[PROBLEM TO WORK ON]: Copy each line of the listing below where the word "Department" turns up.

[SUPPLIED DATA]:
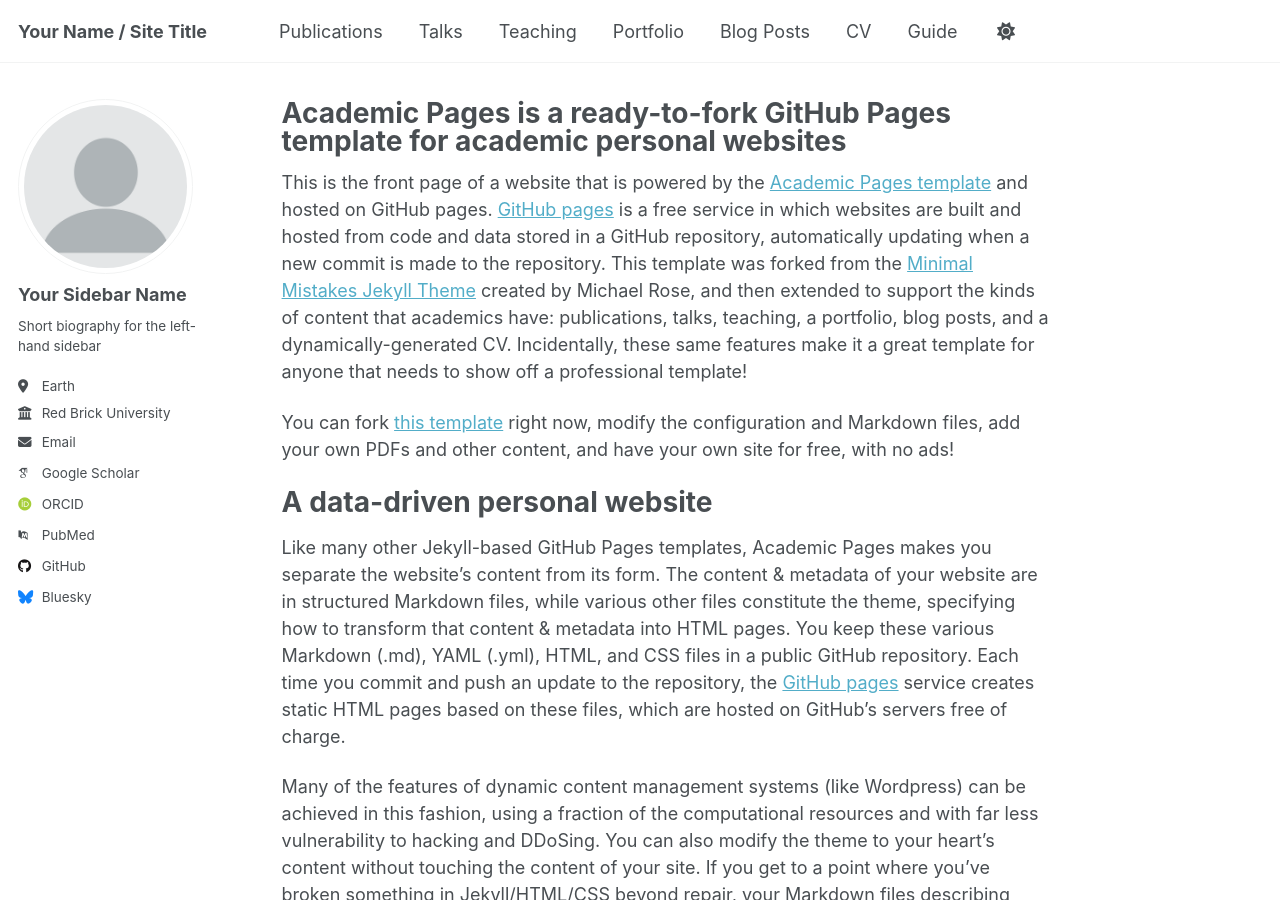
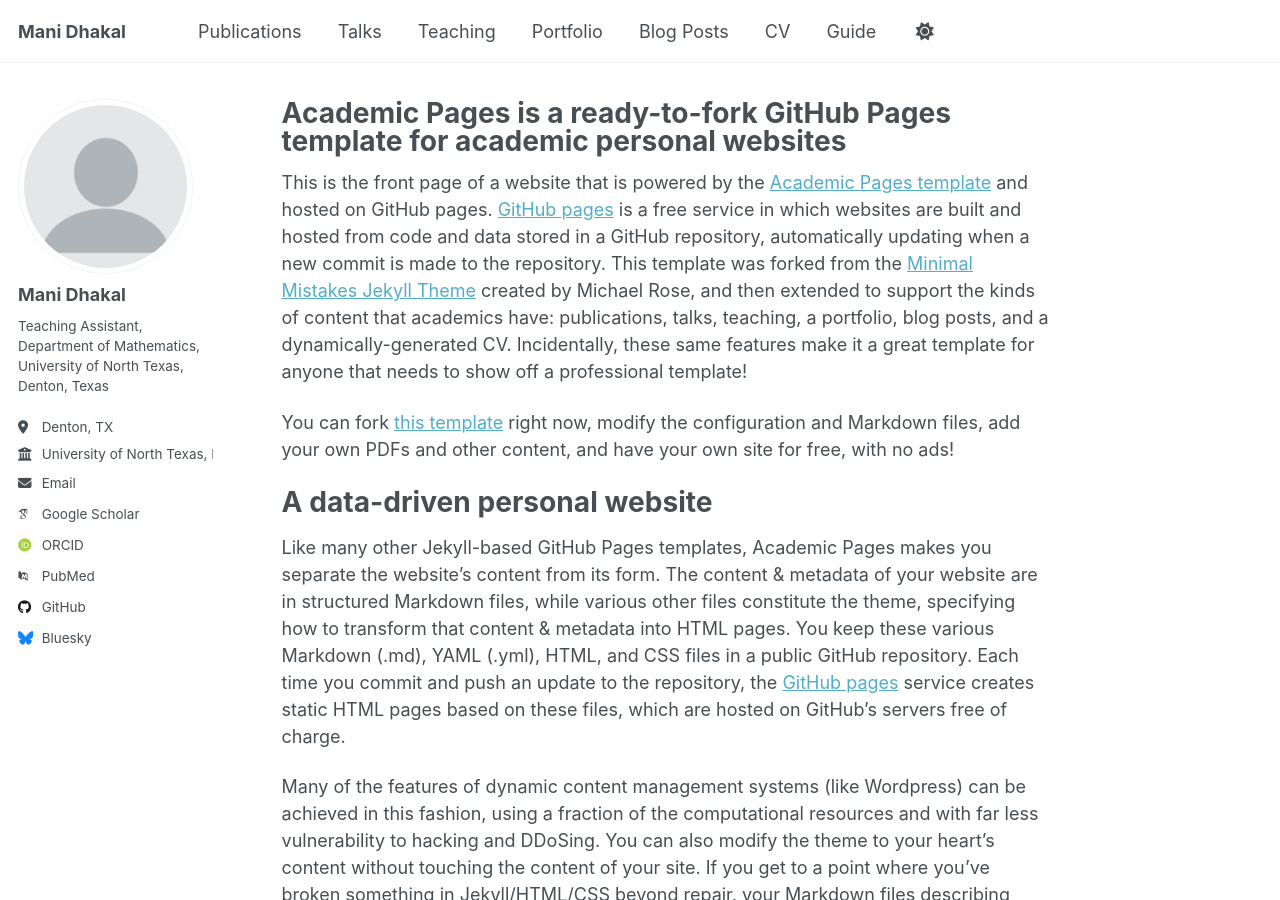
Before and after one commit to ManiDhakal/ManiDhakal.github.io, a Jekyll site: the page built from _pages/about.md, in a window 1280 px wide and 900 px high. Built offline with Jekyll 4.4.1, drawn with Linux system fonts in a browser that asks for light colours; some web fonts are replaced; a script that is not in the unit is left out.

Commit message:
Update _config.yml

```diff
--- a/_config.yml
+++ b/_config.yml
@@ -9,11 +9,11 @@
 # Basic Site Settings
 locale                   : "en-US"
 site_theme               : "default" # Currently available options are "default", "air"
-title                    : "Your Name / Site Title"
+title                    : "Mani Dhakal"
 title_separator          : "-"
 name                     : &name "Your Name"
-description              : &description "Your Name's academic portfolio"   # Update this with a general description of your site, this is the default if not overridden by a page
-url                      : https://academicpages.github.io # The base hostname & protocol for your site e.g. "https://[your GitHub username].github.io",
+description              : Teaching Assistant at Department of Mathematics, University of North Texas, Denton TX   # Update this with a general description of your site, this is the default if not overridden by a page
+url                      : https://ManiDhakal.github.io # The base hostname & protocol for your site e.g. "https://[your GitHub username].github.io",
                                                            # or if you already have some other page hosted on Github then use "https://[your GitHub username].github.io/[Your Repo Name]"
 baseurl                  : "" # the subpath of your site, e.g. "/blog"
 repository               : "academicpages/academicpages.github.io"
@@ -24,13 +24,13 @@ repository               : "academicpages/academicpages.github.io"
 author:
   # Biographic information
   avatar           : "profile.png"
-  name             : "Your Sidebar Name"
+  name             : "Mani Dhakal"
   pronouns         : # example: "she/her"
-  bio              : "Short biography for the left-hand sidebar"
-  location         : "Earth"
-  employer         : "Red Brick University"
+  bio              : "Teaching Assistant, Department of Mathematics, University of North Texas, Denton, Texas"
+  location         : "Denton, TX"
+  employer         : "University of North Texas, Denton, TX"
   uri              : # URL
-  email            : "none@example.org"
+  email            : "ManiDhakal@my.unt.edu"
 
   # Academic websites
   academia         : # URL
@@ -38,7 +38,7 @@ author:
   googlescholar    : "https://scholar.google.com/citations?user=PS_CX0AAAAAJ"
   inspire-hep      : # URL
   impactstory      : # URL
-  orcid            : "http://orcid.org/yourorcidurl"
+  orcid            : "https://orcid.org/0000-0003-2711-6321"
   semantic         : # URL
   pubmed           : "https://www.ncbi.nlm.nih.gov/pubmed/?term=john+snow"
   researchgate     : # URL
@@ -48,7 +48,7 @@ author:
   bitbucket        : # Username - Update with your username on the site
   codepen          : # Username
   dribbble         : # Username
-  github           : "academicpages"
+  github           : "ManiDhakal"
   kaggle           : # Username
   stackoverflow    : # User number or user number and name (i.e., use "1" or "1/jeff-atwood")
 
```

[RESULT]:
+description              : Teaching Assistant at Department of Mathematics, University of North Texas, Denton TX   # Update this with a general description of your site, this is the default if not overridden by a page
+  bio              : "Teaching Assistant, Department of Mathematics, University of North Texas, Denton, Texas"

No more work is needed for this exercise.